    These models use 127,057 SNPs covered in all populations. Estimated genetic drifts are given along the solid lines in units of f2-distance (parts per thousand), and estimated mixture proportions are given along the dotted lines. All three models provide a fit to the allele frequency correlation data among Mbuti, Ust’-Ishim, Kostenki14, Vestonice16, Malta1, ElMiron and Satsurblia to within the limits of our resolution, in the sense that all empirical f2-, f3- and f4-statistics relating the individuals are within three standard errors of the expectation of the model.
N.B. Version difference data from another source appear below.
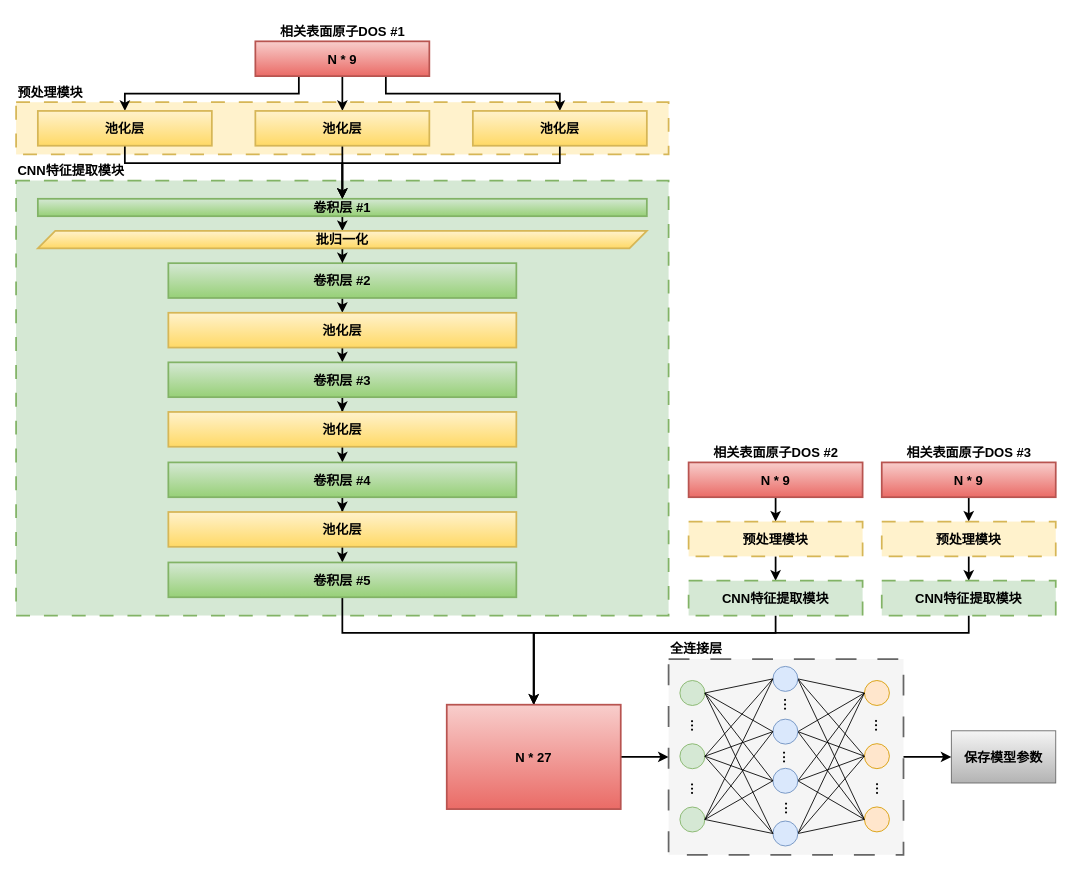
Before: DOS-CNN.drawio in 2896498573/Redgon, a draw.io diagram. Source tidied: cells renumbered, new cells numbered last; positions are measured from the earlier drawing's top-left corner, leaving out a move shared by most shapes. Both pictures are drawn from the tidied source at 87%, with x=0, y=0 at pixel (16, 15).
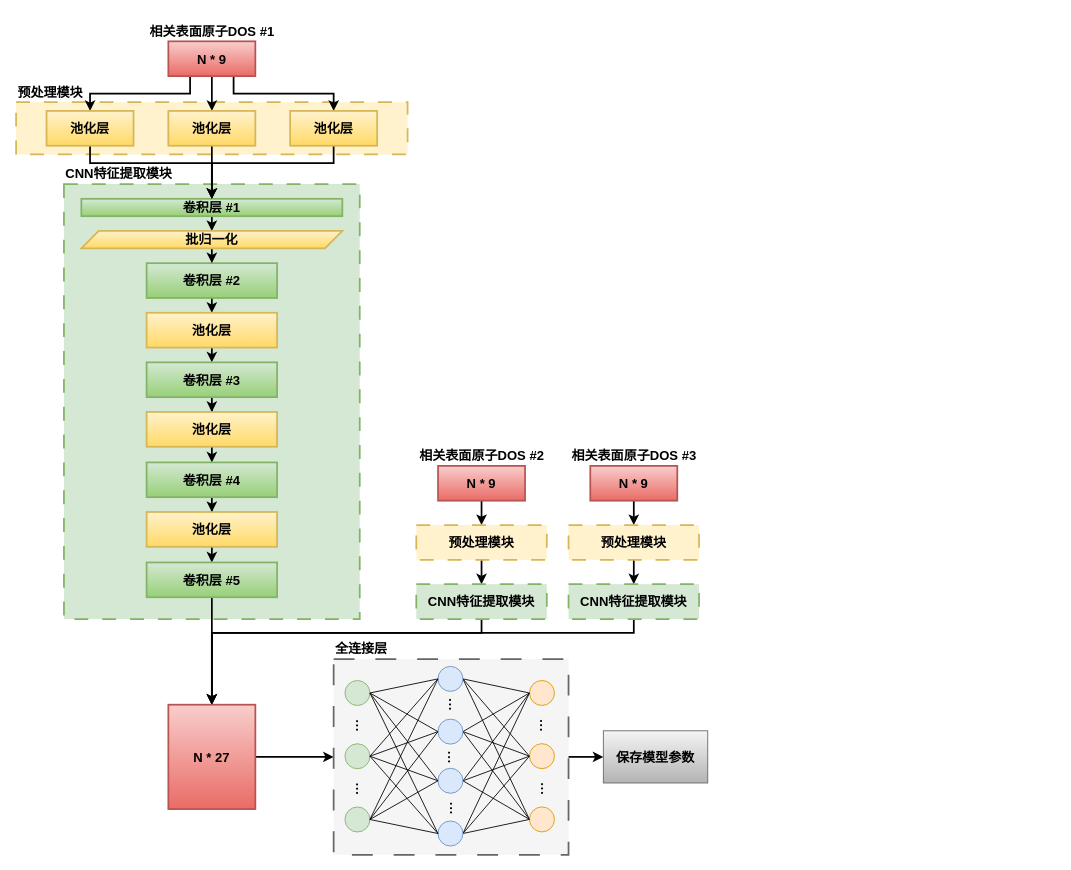
After the change.

The edit, as a diff of the source:
```diff
@@
     <mxCell id="2" style="rounded=0;whiteSpace=wrap;html=1;dashed=1;dashPattern=8 8;fontSize=15;glass=0;strokeWidth=2;fillColor=#fff2cc;strokeColor=#d6b656;labelBorderColor=none;fontStyle=1;" parent="1" vertex="1">
-      <mxGeometry y="100" width="750" height="60" as="geometry" />
+      <mxGeometry y="100" width="450" height="60" as="geometry" />
     </mxCell>
@@
     <mxCell id="6" value="&lt;font style=&quot;font-size: 15px;&quot;&gt;N * 9&lt;/font&gt;" style="rounded=0;whiteSpace=wrap;html=1;fontSize=15;strokeWidth=2;fillColor=#f8cecc;strokeColor=#b85450;gradientColor=#ea6b66;labelBorderColor=none;fontStyle=1;" parent="1" vertex="1">
-      <mxGeometry x="275" y="30" width="200" height="40" as="geometry" />
+      <mxGeometry x="175" y="30" width="100" height="40" as="geometry" />
     </mxCell>
     <mxCell id="7" style="rounded=0;whiteSpace=wrap;html=1;dashed=1;dashPattern=8 8;fontSize=15;glass=0;strokeWidth=2;fillColor=#d5e8d4;strokeColor=#82b366;labelBorderColor=none;fontStyle=1;" parent="1" vertex="1">
-      <mxGeometry y="190" width="750" height="500" as="geometry" />
+      <mxGeometry x="55" y="194" width="340" height="500" as="geometry" />
     </mxCell>
@@
     <mxCell id="9" value="卷积层 #1" style="rounded=0;whiteSpace=wrap;html=1;fontSize=15;strokeWidth=2;fillColor=#d5e8d4;strokeColor=#82b366;gradientColor=#97d077;labelBorderColor=none;fontStyle=1;" parent="1" vertex="1">
-      <mxGeometry x="25" y="211" width="700" height="20" as="geometry" />
+      <mxGeometry x="75" y="211" width="300" height="20" as="geometry" />
     </mxCell>
@@
     <mxCell id="11" value="卷积层 #2" style="rounded=0;whiteSpace=wrap;html=1;fontSize=15;strokeWidth=2;fillColor=#d5e8d4;strokeColor=#82b366;gradientColor=#97d077;labelBorderColor=none;fontStyle=1;" parent="1" vertex="1">
-      <mxGeometry x="175" y="285" width="400" height="40" as="geometry" />
+      <mxGeometry x="150" y="285" width="150" height="40" as="geometry" />
     </mxCell>
@@
     <mxCell id="13" value="池化层" style="rounded=0;whiteSpace=wrap;html=1;fontSize=15;strokeWidth=2;fillColor=#fff2cc;strokeColor=#d6b656;gradientColor=#ffd966;labelBorderColor=none;fontStyle=1;" parent="1" vertex="1">
-      <mxGeometry x="175" y="342" width="400" height="40" as="geometry" />
+      <mxGeometry x="150" y="342" width="150" height="40" as="geometry" />
     </mxCell>
@@
     <mxCell id="15" value="批归一化" style="shape=parallelogram;perimeter=parallelogramPerimeter;whiteSpace=wrap;html=1;fixedSize=1;fontSize=15;strokeWidth=2;fillColor=#fff2cc;strokeColor=#d6b656;gradientColor=#ffd966;labelBorderColor=none;fontStyle=1;" parent="1" vertex="1">
-      <mxGeometry x="25" y="248" width="700" height="20" as="geometry" />
+      <mxGeometry x="75" y="248" width="300" height="20" as="geometry" />
     </mxCell>
-    <mxCell id="16" style="edgeStyle=orthogonalEdgeStyle;rounded=0;jettySize=auto;html=1;exitX=0.5;exitY=1;exitDx=0;exitDy=0;fontSize=15;strokeWidth=2;labelBorderColor=none;fontStyle=1;" parent="1" edge="1" source="17" target="9">
+    <mxCell id="16" style="edgeStyle=orthogonalEdgeStyle;rounded=0;jettySize=auto;html=1;exitX=0.5;exitY=1;exitDx=0;exitDy=0;entryX=0.5;entryY=0;entryDx=0;entryDy=0;strokeWidth=2;" parent="1" edge="1" source="17" target="9">
       <mxGeometry relative="1" as="geometry">
         <Array as="points">
-          <mxPoint x="125" y="170" />
-          <mxPoint x="375" y="170" />
+          <mxPoint x="85" y="170" />
+          <mxPoint x="225" y="170" />
         </Array>
       </mxGeometry>
     </mxCell>
     <mxCell id="17" value="池化层" style="rounded=0;whiteSpace=wrap;html=1;fontSize=15;strokeWidth=2;fillColor=#fff2cc;strokeColor=#d6b656;gradientColor=#ffd966;labelBorderColor=none;fontStyle=1;" parent="1" vertex="1">
-      <mxGeometry x="25" y="110" width="200" height="40" as="geometry" />
+      <mxGeometry x="35" y="110" width="100" height="40" as="geometry" />
     </mxCell>
-    <mxCell id="18" style="edgeStyle=orthogonalEdgeStyle;rounded=0;jettySize=auto;html=1;exitX=0.5;exitY=1;exitDx=0;exitDy=0;entryX=0.5;entryY=0;entryDx=0;entryDy=0;fontSize=15;strokeWidth=2;labelBorderColor=none;fontStyle=1;" parent="1" edge="1" source="19" target="9">
+    <mxCell id="18" style="edgeStyle=orthogonalEdgeStyle;rounded=0;jettySize=auto;html=1;exitX=0.5;exitY=1;exitDx=0;exitDy=0;entryX=0.5;entryY=0;entryDx=0;entryDy=0;strokeWidth=2;" parent="1" edge="1" source="19" target="9">
       <mxGeometry relative="1" as="geometry">
         <Array as="points">
-          <mxPoint x="625" y="170" />
-          <mxPoint x="375" y="170" />
+          <mxPoint x="365" y="170" />
+          <mxPoint x="225" y="170" />
         </Array>
       </mxGeometry>
     </mxCell>
     <mxCell id="19" value="池化层" style="rounded=0;whiteSpace=wrap;html=1;fontSize=15;strokeWidth=2;fillColor=#fff2cc;strokeColor=#d6b656;gradientColor=#ffd966;labelBorderColor=none;fontStyle=1;" parent="1" vertex="1">
-      <mxGeometry x="525" y="110" width="200" height="40" as="geometry" />
+      <mxGeometry x="315" y="110" width="100" height="40" as="geometry" />
     </mxCell>
@@
     <mxCell id="21" value="池化层" style="rounded=0;whiteSpace=wrap;html=1;fontSize=15;strokeWidth=2;fillColor=#fff2cc;strokeColor=#d6b656;gradientColor=#ffd966;labelBorderColor=none;fontStyle=1;" parent="1" vertex="1">
-      <mxGeometry x="275" y="110" width="200" height="40" as="geometry" />
+      <mxGeometry x="175" y="110" width="100" height="40" as="geometry" />
     </mxCell>
@@
     <mxCell id="23" value="卷积层 #3" style="rounded=0;whiteSpace=wrap;html=1;fontSize=15;strokeWidth=2;fillColor=#d5e8d4;strokeColor=#82b366;gradientColor=#97d077;labelBorderColor=none;fontStyle=1;" parent="1" vertex="1">
-      <mxGeometry x="175" y="399" width="400" height="40" as="geometry" />
+      <mxGeometry x="150" y="399" width="150" height="40" as="geometry" />
     </mxCell>
@@
     <mxCell id="25" value="池化层" style="rounded=0;whiteSpace=wrap;html=1;fontSize=15;strokeWidth=2;fillColor=#fff2cc;strokeColor=#d6b656;gradientColor=#ffd966;labelBorderColor=none;fontStyle=1;" parent="1" vertex="1">
-      <mxGeometry x="175" y="456" width="400" height="40" as="geometry" />
+      <mxGeometry x="150" y="456" width="150" height="40" as="geometry" />
     </mxCell>
@@
     <mxCell id="27" value="卷积层 #4" style="rounded=0;whiteSpace=wrap;html=1;fontSize=15;strokeWidth=2;fillColor=#d5e8d4;strokeColor=#82b366;gradientColor=#97d077;labelBorderColor=none;fontStyle=1;" parent="1" vertex="1">
-      <mxGeometry x="175" y="514" width="400" height="40" as="geometry" />
+      <mxGeometry x="150" y="514" width="150" height="40" as="geometry" />
     </mxCell>
     <mxCell id="28" value="CNN特征提取模块" style="text;html=1;align=left;verticalAlign=bottom;strokeColor=none;fillColor=none;fontSize=15;strokeWidth=2;labelBorderColor=none;fontStyle=1;" parent="1" vertex="1">
-      <mxGeometry y="160" width="150" height="30" as="geometry" />
+      <mxGeometry x="55" y="164" width="150" height="30" as="geometry" />
     </mxCell>
@@
     <mxCell id="30" value="池化层" style="rounded=0;whiteSpace=wrap;html=1;fontSize=15;strokeWidth=2;fillColor=#fff2cc;strokeColor=#d6b656;gradientColor=#ffd966;labelBorderColor=none;fontStyle=1;" parent="1" vertex="1">
-      <mxGeometry x="175" y="571" width="400" height="40" as="geometry" />
+      <mxGeometry x="150" y="571" width="150" height="40" as="geometry" />
     </mxCell>
-    <mxCell id="31" style="edgeStyle=orthogonalEdgeStyle;rounded=0;jettySize=auto;html=1;exitX=0.5;exitY=1;exitDx=0;exitDy=0;strokeWidth=2;labelBorderColor=none;fontSize=15;fontStyle=1;" parent="1" edge="1" source="32" target="50">
-      <mxGeometry relative="1" as="geometry">
-        <Array as="points">
-          <mxPoint x="375" y="710" />
-          <mxPoint x="595" y="710" />
-        </Array>
-      </mxGeometry>
+    <mxCell id="31" style="edgeStyle=orthogonalEdgeStyle;rounded=0;jettySize=auto;html=1;exitX=0.5;exitY=1;exitDx=0;exitDy=0;entryX=0.5;entryY=0;entryDx=0;entryDy=0;strokeWidth=2;" parent="1" edge="1" source="32" target="50">
+      <mxGeometry relative="1" as="geometry" />
     </mxCell>
     <mxCell id="32" value="卷积层 #5" style="rounded=0;whiteSpace=wrap;html=1;fontSize=15;strokeWidth=2;fillColor=#d5e8d4;strokeColor=#82b366;gradientColor=#97d077;labelBorderColor=none;fontStyle=1;" parent="1" vertex="1">
-      <mxGeometry x="175" y="629" width="400" height="40" as="geometry" />
+      <mxGeometry x="150" y="629" width="150" height="40" as="geometry" />
     </mxCell>
@@
     <mxCell id="35" value="&lt;font style=&quot;font-size: 15px;&quot;&gt;N * 9&lt;/font&gt;" style="rounded=0;whiteSpace=wrap;html=1;fontSize=15;strokeWidth=2;fillColor=#f8cecc;strokeColor=#b85450;gradientColor=#ea6b66;labelBorderColor=none;fontStyle=1;" parent="1" vertex="1">
-      <mxGeometry x="773" y="514" width="200" height="40" as="geometry" />
+      <mxGeometry x="485" y="518" width="100" height="40" as="geometry" />
     </mxCell>
@@
     <mxCell id="37" value="预处理模块" style="rounded=0;whiteSpace=wrap;html=1;dashed=1;dashPattern=8 8;fontSize=15;glass=0;strokeWidth=2;fillColor=#fff2cc;strokeColor=#d6b656;labelBorderColor=none;fontStyle=1;" parent="1" vertex="1">
-      <mxGeometry x="773" y="582" width="200" height="40" as="geometry" />
+      <mxGeometry x="460" y="586" width="150" height="40" as="geometry" />
     </mxCell>
-    <mxCell id="38" style="edgeStyle=orthogonalEdgeStyle;rounded=0;jettySize=auto;html=1;exitX=0.5;exitY=1;exitDx=0;exitDy=0;entryX=0.5;entryY=0.167;entryDx=0;entryDy=0;entryPerimeter=0;strokeWidth=2;labelBorderColor=none;fontSize=15;fontStyle=1;" parent="1" edge="1" source="39" target="50">
+    <mxCell id="38" style="edgeStyle=orthogonalEdgeStyle;rounded=0;jettySize=auto;html=1;exitX=0.5;exitY=1;exitDx=0;exitDy=0;entryX=0.5;entryY=0;entryDx=0;entryDy=0;strokeWidth=2;" parent="1" edge="1" source="39" target="50">
       <mxGeometry relative="1" as="geometry">
         <Array as="points">
-          <mxPoint x="873" y="710" />
-          <mxPoint x="595" y="710" />
+          <mxPoint x="535" y="710" />
+          <mxPoint x="225" y="710" />
         </Array>
       </mxGeometry>
     </mxCell>
     <mxCell id="39" value="CNN特征提取模块" style="rounded=0;whiteSpace=wrap;html=1;dashed=1;dashPattern=8 8;fontSize=15;glass=0;strokeWidth=2;fillColor=#d5e8d4;strokeColor=#82b366;labelBorderColor=none;fontStyle=1;" parent="1" vertex="1">
-      <mxGeometry x="773" y="650" width="200" height="40" as="geometry" />
+      <mxGeometry x="460" y="654" width="150" height="40" as="geometry" />
     </mxCell>
@@
     <mxCell id="41" value="&lt;font style=&quot;font-size: 15px;&quot;&gt;N * 9&lt;/font&gt;" style="rounded=0;whiteSpace=wrap;html=1;fontSize=15;strokeWidth=2;fillColor=#f8cecc;strokeColor=#b85450;gradientColor=#ea6b66;labelBorderColor=none;fontStyle=1;" parent="1" vertex="1">
-      <mxGeometry x="995" y="514" width="200" height="40" as="geometry" />
+      <mxGeometry x="660" y="518" width="100" height="40" as="geometry" />
     </mxCell>
@@
     <mxCell id="43" value="预处理模块" style="rounded=0;whiteSpace=wrap;html=1;dashed=1;dashPattern=8 8;fontSize=15;glass=0;strokeWidth=2;fillColor=#fff2cc;strokeColor=#d6b656;labelBorderColor=none;fontStyle=1;" parent="1" vertex="1">
-      <mxGeometry x="995" y="582" width="200" height="40" as="geometry" />
+      <mxGeometry x="635" y="586" width="150" height="40" as="geometry" />
     </mxCell>
-    <mxCell id="44" style="edgeStyle=orthogonalEdgeStyle;rounded=0;jettySize=auto;html=1;exitX=0.5;exitY=1;exitDx=0;exitDy=0;strokeWidth=2;labelBorderColor=none;fontSize=15;fontStyle=1;" parent="1" edge="1" source="45" target="50">
+    <mxCell id="44" style="edgeStyle=orthogonalEdgeStyle;rounded=0;jettySize=auto;html=1;exitX=0.5;exitY=1;exitDx=0;exitDy=0;entryX=0.5;entryY=0;entryDx=0;entryDy=0;strokeWidth=2;" parent="1" edge="1" source="45" target="50">
       <mxGeometry relative="1" as="geometry">
         <Array as="points">
-          <mxPoint x="1095" y="710" />
-          <mxPoint x="595" y="710" />
+          <mxPoint x="710" y="710" />
+          <mxPoint x="225" y="710" />
         </Array>
       </mxGeometry>
     </mxCell>
     <mxCell id="45" value="CNN特征提取模块" style="rounded=0;whiteSpace=wrap;html=1;dashed=1;dashPattern=8 8;fontSize=15;glass=0;strokeWidth=2;fillColor=#d5e8d4;strokeColor=#82b366;labelBorderColor=none;fontStyle=1;" parent="1" vertex="1">
-      <mxGeometry x="995" y="650" width="200" height="40" as="geometry" />
+      <mxGeometry x="635" y="654" width="150" height="40" as="geometry" />
     </mxCell>
     <mxCell id="46" value="相关表面原子DOS #1" style="text;html=1;align=center;verticalAlign=bottom;strokeColor=none;fillColor=none;fontSize=15;strokeWidth=2;labelBorderColor=none;fontStyle=1;" parent="1" vertex="1">
-      <mxGeometry x="290" width="170" height="30" as="geometry" />
+      <mxGeometry x="140" width="170" height="30" as="geometry" />
     </mxCell>
     <mxCell id="47" value="相关表面原子DOS #2" style="text;html=1;align=center;verticalAlign=bottom;strokeColor=none;fillColor=none;fontSize=15;strokeWidth=2;labelBorderColor=none;fontStyle=1;" parent="1" vertex="1">
-      <mxGeometry x="788" y="484" width="170" height="30" as="geometry" />
+      <mxGeometry x="450" y="488" width="170" height="30" as="geometry" />
     </mxCell>
     <mxCell id="48" value="相关表面原子DOS #3" style="text;html=1;align=center;verticalAlign=bottom;strokeColor=none;fillColor=none;fontSize=15;strokeWidth=2;labelBorderColor=none;fontStyle=1;" parent="1" vertex="1">
-      <mxGeometry x="1010" y="484" width="170" height="30" as="geometry" />
+      <mxGeometry x="625" y="488" width="170" height="30" as="geometry" />
     </mxCell>
@@
     <mxCell id="50" value="&lt;font style=&quot;font-size: 15px;&quot;&gt;N * 27&lt;/font&gt;" style="rounded=0;whiteSpace=wrap;html=1;fontSize=15;strokeWidth=2;fillColor=#f8cecc;strokeColor=#b85450;gradientColor=#ea6b66;labelBorderColor=none;fontStyle=1;" parent="1" vertex="1">
-      <mxGeometry x="495" y="792.5" width="200" height="120" as="geometry" />
+      <mxGeometry x="175" y="792.5" width="100" height="120" as="geometry" />
     </mxCell>
     <mxCell id="51" style="group;labelBorderColor=none;fontSize=15;fontStyle=1;" parent="1" vertex="1">
-      <mxGeometry x="750" y="710" width="270" height="255" as="geometry" />
+      <mxGeometry x="365" y="710" width="270" height="255" as="geometry" />
     </mxCell>
@@
     <mxCell id="97" value="&lt;font style=&quot;font-size: 15px;&quot;&gt;保存模型参数&lt;/font&gt;" style="rounded=0;whiteSpace=wrap;html=1;fillColor=#f5f5f5;gradientColor=#b3b3b3;strokeColor=#666666;labelBorderColor=none;fontSize=15;fontStyle=1;" parent="1" vertex="1">
-      <mxGeometry x="1075" y="822.5" width="120" height="60" as="geometry" />
+      <mxGeometry x="675" y="822.5" width="120" height="60" as="geometry" />
     </mxCell>
```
Models in which Satsurblia is treated as unadmixed cannot be fit.

Extended Data Tables

  1. Extended Data Table 1: The 51 ancient modern humans analysed in this study (327 KB)
  2. Extended Data Table 2: Estimated proportion of Neanderthal ancestry (477 KB)
  3. Extended Data Table 3: Significant correlation of Neanderthal ancestry estimate with specimen age (205 KB)
  4. Extended Data Table 4: Sex determination for newly reported individuals (485 KB)
  5. Extended Data Table 5: Allele counts at SNPs affected by selection in individuals with >1-fold coverage (285 KB)
  6. Extended Data Table 6: All European hunter-gatherers beginning with Kostenki14 share genetic drift with present-day Europeans (623 KB)

Supplementary information

PDF files

  1. Supplementary Information (7.8 MB)

    This file contains Supplementary Text and Data, Supplementary Tables, Supplementary Figures and additional references (see Contents for more details).

Additional data